January 21, 2017 marked the largest Inaugural protest in history. The Women's Marches spanned the entire world: India, Australia, Mexico, Iran, and South Korea, just to name a few. The marches had the bravest and the most brilliant women. However, I wanted to take the time to address the silent protestors. The protestors who could not go to the Marches, but did their part, and did what they had to do to make an impact. I want to recount a story of someone I had come across while volunteering in the Upper Valley to do so.
I had noticed an elderly lady knitting, and me being the curious person that I am, thought it might’ve been a sweater. I wanted to ask her to make sure and also to make conversation as she waited for someone to pick her up from the center I was volunteering at, so I went up to ask her how her sweater was going and she told me that it was in fact a hat. Here’s the summary of the dialogue between us:
Her: "I don’t want to be offensive."
Me: "No worries at all, I really do want to listen. Please tell me."
Her: "Well are you familiar with the pink hat?"
Me: "No, I'm not quite familiar with them."
Her: "Well are you familiar with the term pussy hat?"
Me: "Not quite, no."
Her: "Well you’re too young to remember all that happened back in my day, but they are going to be used during the women’s rights marches this coming week. They are a protest against the names that we were/are called and how we were/are treated.

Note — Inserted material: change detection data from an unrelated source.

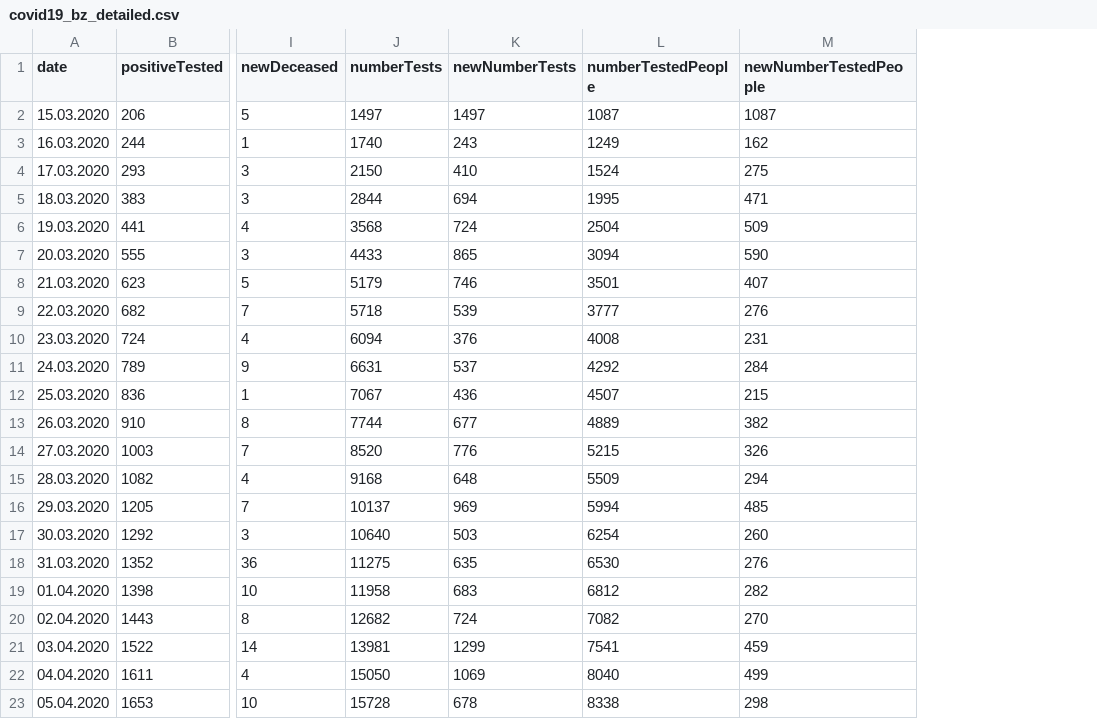
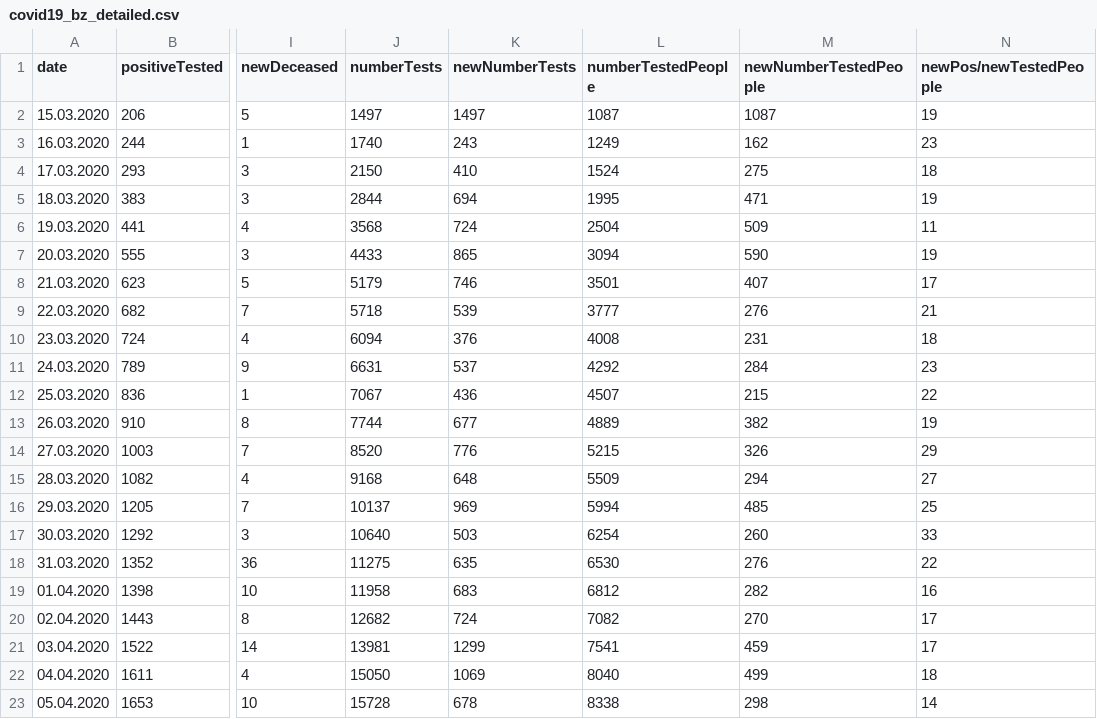
Before and after one commit to christophmoar/covid-19, a CSV file: dataset-01/covid19_bz_detailed.csv, drawn as a sheet; only a part is shown, gaps mark what is left out; the diff names each change by its address in the sheet, - before the commit and + after, or states it on an @@ line.

```diff
--- a/dataset-01/covid19_bz_detailed.csv
+++ b/dataset-01/covid19_bz_detailed.csv
+column N (newPos/newTestedPeople), rows 2-23: 19 | 23 | 18 | 19 | 11 | 19 | 17 | 21 | 18 | 23 | 22 | 19 | 29 | 27 | 25 | 33 | 22 | 16 | 17 | 17 | 18 | 14
```
Also changed, not shown: 4 other files.
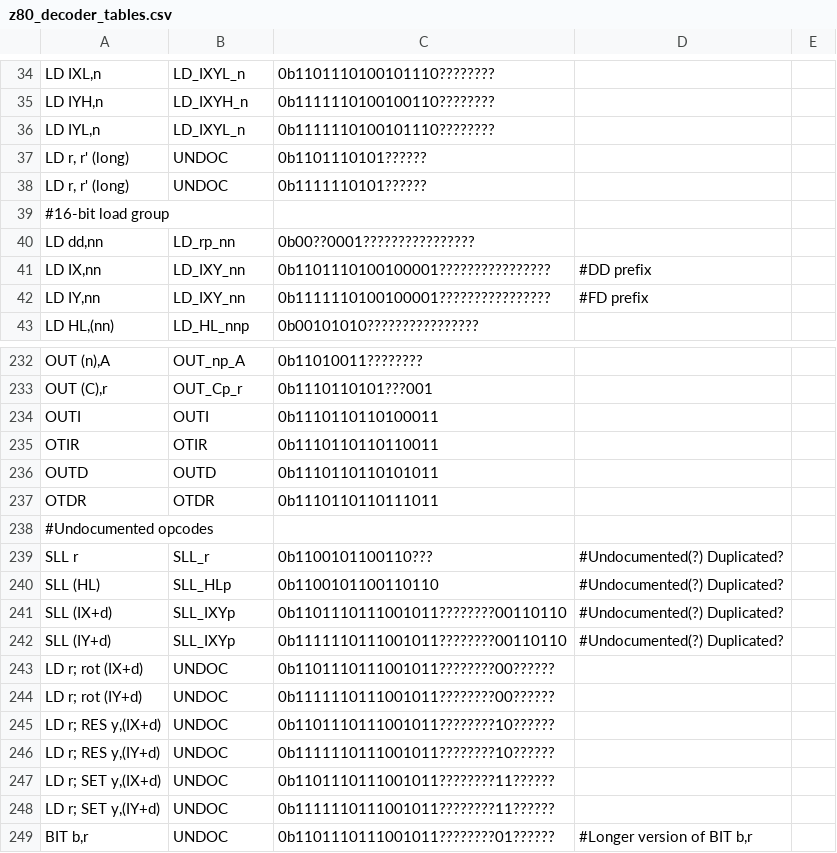
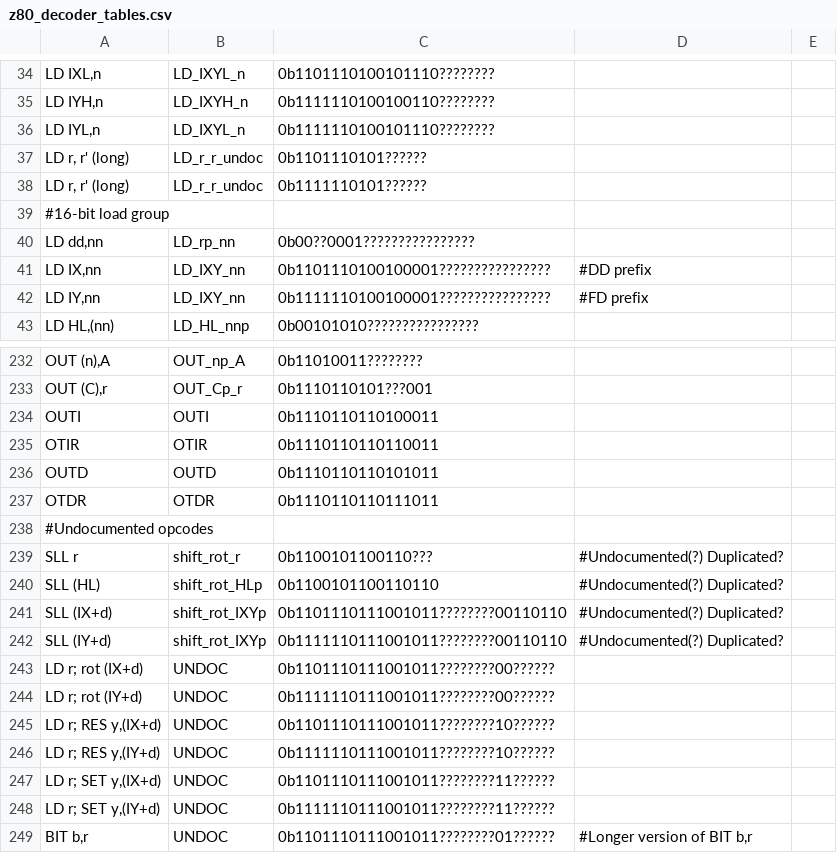
Before and after one commit to NeonMan/master-system-emu, a CSV file: z80/z80_decoder_tables.csv, drawn as a sheet; only a part is shown, gaps mark what is left out; the diff covers the shown part only.

Commit message:
Implemented rotations; Undocumented LD r,r.

```diff
--- a/z80/z80_decoder_tables.csv
+++ b/z80/z80_decoder_tables.csv
@@ -36,4 +36,4 @@ LD IYH,n	LD_IXYH_n	0b1111110100100110????????
 LD IYL,n	LD_IXYL_n	0b1111110100101110????????		
-LD r, r' (long)	UNDOC	0b1101110101??????		
-LD r, r' (long)	UNDOC	0b1111110101??????		
+LD r, r' (long)	LD_r_r_undoc	0b1101110101??????		
+LD r, r' (long)	LD_r_r_undoc	0b1111110101??????		
 #16-bit load group				
@@ -238,6 +238,6 @@ OTDR	OTDR	0b1110110110111011
 #Undocumented opcodes				
-SLL r	SLL_r	0b1100101100110???	#Undocumented(?) Duplicated?	
-SLL (HL)	SLL_HLp	0b1100101100110110	#Undocumented(?) Duplicated?	
-SLL (IX+d)	SLL_IXYp	0b1101110111001011????????00110110	#Undocumented(?) Duplicated?	
-SLL (IY+d)	SLL_IXYp	0b1111110111001011????????00110110	#Undocumented(?) Duplicated?	
+SLL r	shift_rot_r	0b1100101100110???	#Undocumented(?) Duplicated?	
+SLL (HL)	shift_rot_HLp	0b1100101100110110	#Undocumented(?) Duplicated?	
+SLL (IX+d)	shift_rot_IXYp	0b1101110111001011????????00110110	#Undocumented(?) Duplicated?	
+SLL (IY+d)	shift_rot_IXYp	0b1111110111001011????????00110110	#Undocumented(?) Duplicated?	
 LD r; rot (IX+d)	UNDOC	0b1101110111001011????????00??????		
```
Also changed, not shown: 28 edited cells elsewhere in this file, z80dasm/z80_dasm_tables.csv, 5 other files.
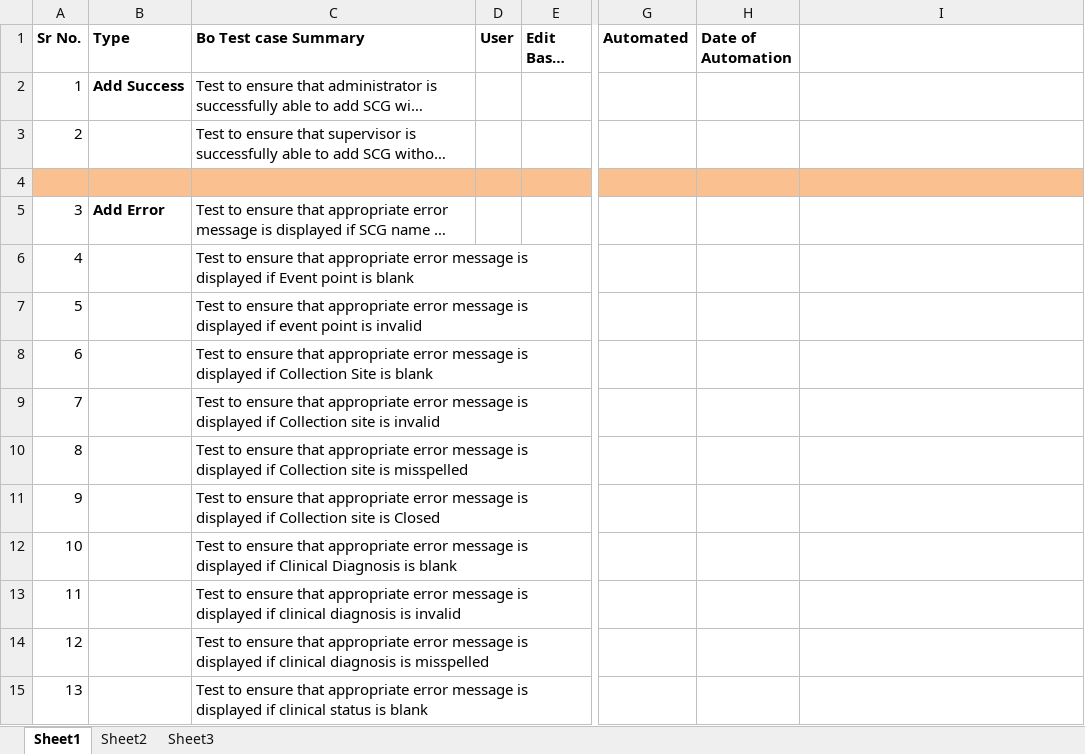
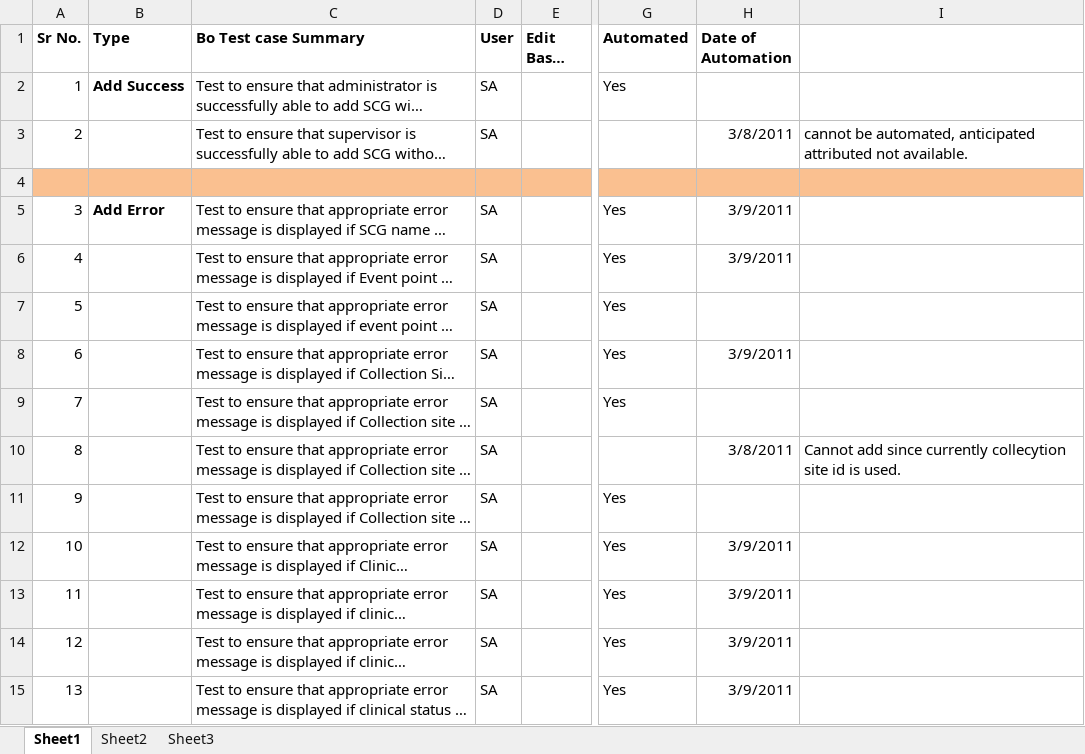
Before and after one commit to NCIP/catissue-docs, an Excel workbook: TestCases/ToBeAutomated/SCG.xlsx, sheet Sheet1, drawn as a sheet; only a part is shown, gaps mark what is left out; long unchanged cells end in …; values as stored, in another font and other column widths than the file's, no borders; the diff covers the shown part only; the diff names each change by its address in the sheet, - before the commit and + after, or states it on an @@ line.

Commit message:
Marked test cases for add scg as automated.
SVN-Revision: 25381

```diff
--- a/TestCases/ToBeAutomated/SCG.xlsx (sheet Sheet1)
+++ b/TestCases/ToBeAutomated/SCG.xlsx (sheet Sheet1)
-D2:D3 (User): (empty)
+D2:D3 (User): SA
-G2 (Automated): (empty)
+G2 (Automated): Yes
-H3 (Date of Automation): (empty)
+H3 (Date of Automation): 3/8/2011
-I3: (empty)
+I3: cannot be automated, anticipated attributed not available.
-D5:D15 (User): (empty)
+D5:D15 (User): SA
-G5:G9 (Automated): (empty)
+G5:G9 (Automated): Yes
-H5:H6 (Date of Automation): (empty)
+H5:H6 (Date of Automation): 3/9/2011
-H8 (Date of Automation): (empty)
+H8 (Date of Automation): 3/9/2011
-H10 (Date of Automation): (empty)
+H10 (Date of Automation): 3/8/2011
-I10: (empty)
+I10: Cannot add since currently collecytion site id is used.
-G11:G15 (Automated): (empty)
+G11:G15 (Automated): Yes
-H12:H15 (Date of Automation): (empty)
+H12:H15 (Date of Automation): 3/9/2011
```
Also changed, not shown: 87 edited cells elsewhere in this sheet.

During work meetings, I was directly groped on my buttocks and was demeaned and told that “Well you like it, don’t you?” I was alive when it was at its worse and I hate to think that we could start going back to that. We fought against it and will continue to do so.
All it takes is to let one thing slide. It opens the flood gates for everyone to start saying even more and not only that, it starts affecting every other group around us. Minority groups and such. Our president-elect [now president] is who he is but we gotta keep fighting.
I’m knitting this hat for the march and thought I can’t go to the women’s march, my sisters who are 63 and 68 are going. And this is my way of contributing to this fight."
I don't think that I will ever forget the impression this lady made on me. I see her in my mind's eye and she looks weak from whatever she is fighting health wise and through age, and yet there is such a strong force around her. A force of silent yet powerful protest against the wrongs happening right now. And if that isn’t inspiring, I don’t know what is. Hold strong everyone. And stay strong. Keep fighting in any way you can, whether it be through taking care of yourself, standing up to whoever is bothering you, or joining the protests to come. Stay inspired, and think of that strong, old lady, who is weary from fighting, but will keep doing so every single day.